(Version comparison data)
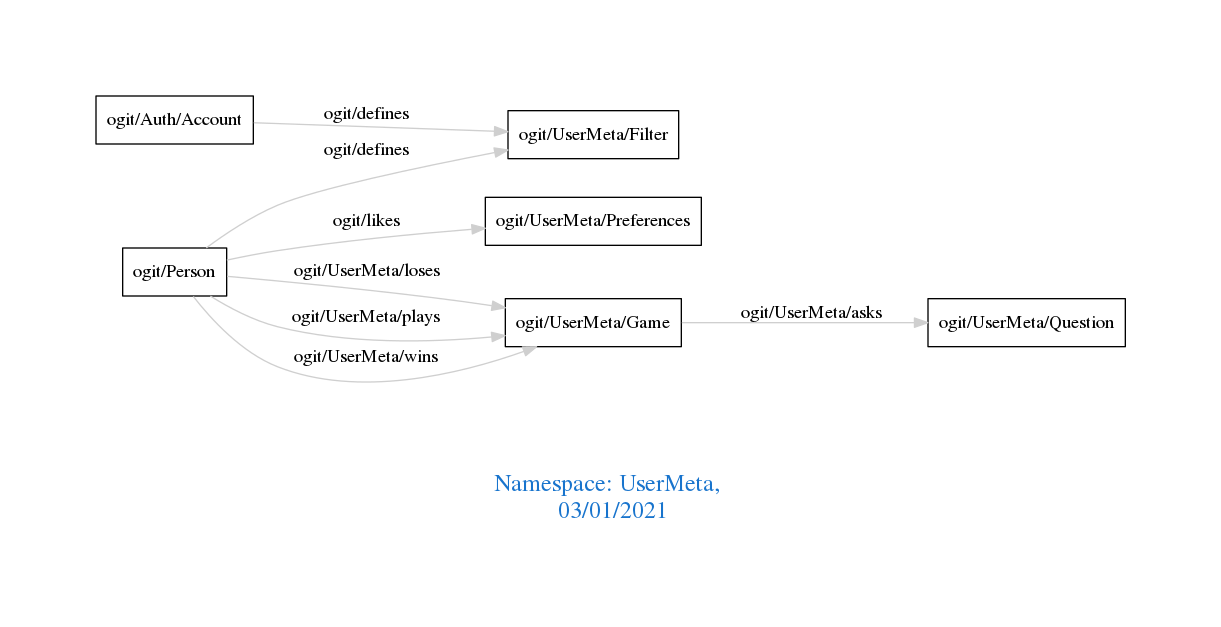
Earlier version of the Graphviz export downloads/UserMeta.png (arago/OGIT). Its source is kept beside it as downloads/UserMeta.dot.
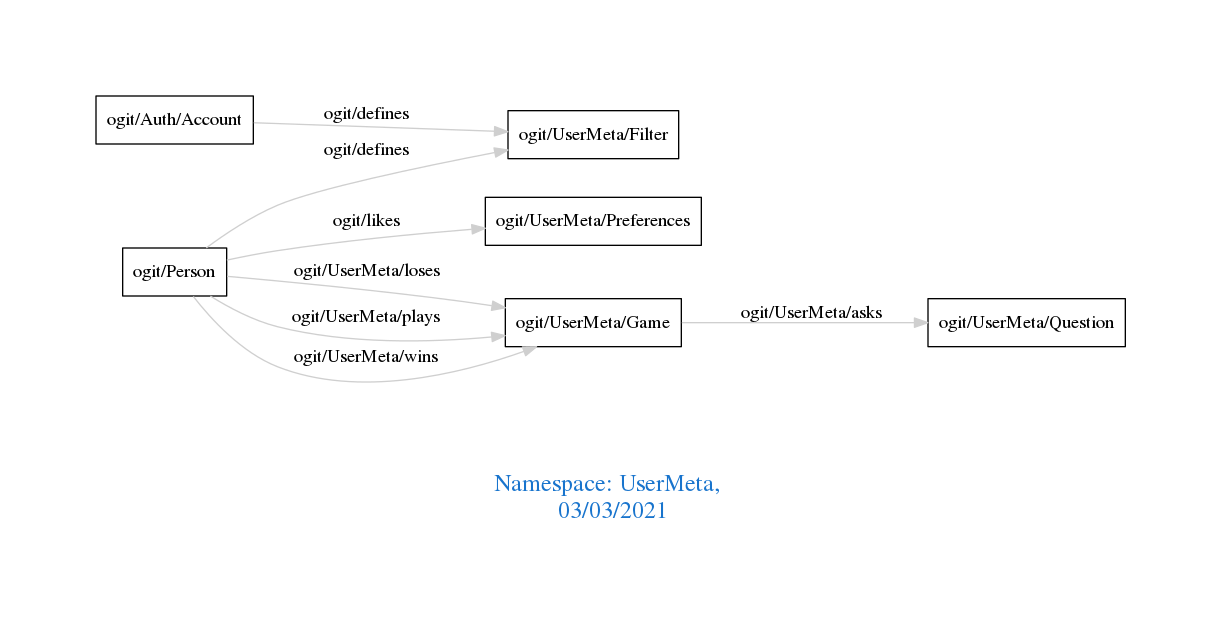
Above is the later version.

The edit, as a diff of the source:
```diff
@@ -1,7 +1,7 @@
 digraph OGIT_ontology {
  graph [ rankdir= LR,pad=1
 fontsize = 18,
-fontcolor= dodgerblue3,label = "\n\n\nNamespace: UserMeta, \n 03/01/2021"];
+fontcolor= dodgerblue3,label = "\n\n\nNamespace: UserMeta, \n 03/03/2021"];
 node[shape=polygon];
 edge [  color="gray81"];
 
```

*THE TASK:* The records shown above are to be repeated exactly, with the pictures left out.

*EXERCISE ANSWER:*
Earlier version of the Graphviz export downloads/UserMeta.png (arago/OGIT). Its source is kept beside it as downloads/UserMeta.dot.
Above is the later version.

The edit, as a diff of the source:
```diff
@@ -1,7 +1,7 @@
 digraph OGIT_ontology {
  graph [ rankdir= LR,pad=1
 fontsize = 18,
-fontcolor= dodgerblue3,label = "\n\n\nNamespace: UserMeta, \n 03/01/2021"];
+fontcolor= dodgerblue3,label = "\n\n\nNamespace: UserMeta, \n 03/03/2021"];
 node[shape=polygon];
 edge [  color="gray81"];
 
```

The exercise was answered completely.